1. Hire An Architect, Not A Name
The biggest mistake you can make when hiring an architect is to make your choice based on the architect’s name instead of their work. Every architect has a particular style. Though we have great diversity in our homes at Al Jones Architect, there are common elements – elements that make up my personal sense of design, proportion and style. When I first left A. Hays Town’s firm to start my own, I didn’t have much name recognition – but I did have good work and thankfully clients responded to that. Make your decision based on the architect’s work and whether it fits the style, quality and design you’re looking for.
2. Can You Trust Your Architect?
At some point in the design process you are going to have to simply put your faith and trust in your architect and let go. This is harder for some than others – but it’s part of the process of building a home. Your architect is a professional and it’s vital that you trust them in order to get their best on your behalf. Ultimately, an architect’s job is to interpret your wants with his skill. So not only must you trust your architect, it’s equally important to know that your architect is listening, really listening, to you.
3. Do Contractors & Subs Trust Your Architect?
Long ago, I made sure my sons worked with some of our sub contractors for summer jobs. I wanted them to understand that these folks are good people, highly intelligent, highly skilled and worthy of respect. It’s why, to this day, I make sure to try and learn everyone’s name on a job site. It’s not an exercise in humility for me, it’s because I respect and admire what each of them do – our carpenters, painters and roofers are essential to every job and they are all skilled at their jobs (otherwise our contractors would not use them). In the end, they return that respect and decency and we have a positive and mutually beneficial relationship that ultimately benefits you, the client.
The most valuable referrals you can get are from contractors. They know the real quality and value of architects in the area. Ask around, you’ll get some interesting information that nobody else could ever give you.
4. See The Work First Hand
I can’t stress this enough – a picture may say a thousand words, but a million wouldn’t be enough to accurately portray the true feel of a home. It’s important to review an architect’s portfolio, and photographs can be a great resource for inspiration and ideas. But, there is no replacement for seeing and touching the real thing.
A photograph cannot accurately demonstrate scale and proportion. And these are the most important elements of design! The feel of a home is equally important – the warmth of a bedroom, the way light passes through a pane of glass or the feeling you get when you’re walking across centuries old heart pine floors. A photograph won’t give you that insight. So, before you hire, insist on seeing their work in person.

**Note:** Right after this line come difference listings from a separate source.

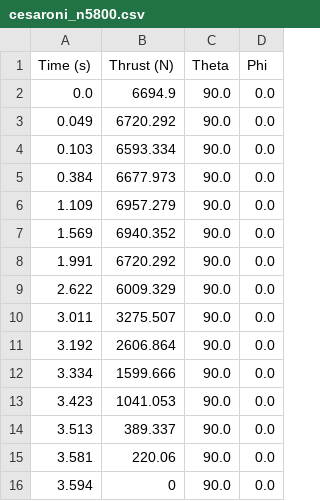
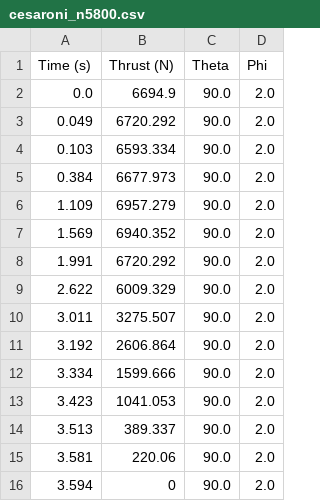
Before and after one commit to ISSUIUC/TARS-Controls, a CSV file: Simulation/6DOF_RK4/LookUp/cesaroni_n5800.csv, drawn as a sheet.

```diff
--- a/Simulation/6DOF_RK4/LookUp/cesaroni_n5800.csv
+++ b/Simulation/6DOF_RK4/LookUp/cesaroni_n5800.csv
@@ -1,16 +1,16 @@
 Time (s),Thrust (N),Theta,Phi
-0.0,6694.9,90.0,0.0
-0.049,6720.292,90.0,0.0
-0.103,6593.334,90.0,0.0
-0.384,6677.973,90.0,0.0
-1.109,6957.279,90.0,0.0
-1.569,6940.352,90.0,0.0
-1.991,6720.292,90.0,0.0
-2.622,6009.329,90.0,0.0
-3.011,3275.507,90.0,0.0
-3.192,2606.864,90.0,0.0
-3.334,1599.666,90.0,0.0
-3.423,1041.053,90.0,0.0
-3.513,389.337,90.0,0.0
-3.581,220.06,90.0,0.0
-3.594,0,90.0,0.0
+0.0,6694.9,90.0,2.0
+0.049,6720.292,90.0,2.0
+0.103,6593.334,90.0,2.0
+0.384,6677.973,90.0,2.0
+1.109,6957.279,90.0,2.0
+1.569,6940.352,90.0,2.0
+1.991,6720.292,90.0,2.0
+2.622,6009.329,90.0,2.0
+3.011,3275.507,90.0,2.0
+3.192,2606.864,90.0,2.0
+3.334,1599.666,90.0,2.0
+3.423,1041.053,90.0,2.0
+3.513,389.337,90.0,2.0
+3.581,220.06,90.0,2.0
+3.594,0,90.0,2.0
```
Also changed, not shown: 6 other files.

What to Look for on a Site Visit
It’s what separates good design from great. If an architect emphasizes the beauty and functionality of a door’s hinge, you can be sure they take pride in the bigger picture too. If hinges, hardware and finishes are an after-thought, you should take note.
Quality of construction
Even if you’re not familiar with construction techniques, you can feel the quality of a home. Do the doors close firmly, are there small gaps in the molding, does the floor feel steady? These are all things you can feel that are indicators of the quality of construction. Trust your instinct and ask questions (i.e. – Do you use 2x4s or 2x6s in your wall framing?).
A home is never finished until it is, well, finished. Check the stain on the floors – is it consistent and cohesive throughout the home? Are the crown moldings flush top and bottom? Are the paint and stain colors well thought out for the home and the surrounding environment?
Beyond whether or not the design is attractive to you, is the design proportional? For instance, when you walk into a room, do the doors feel too tall or the windows to short? Does the fireplace get lost in the corner, or is it so big that it dominates the room? When you view the home from the outside, does the scale make sense or does one portion of the home seem out of whack with another? These are indicators that the design is out of proportion and the designer’s sense of scale is off.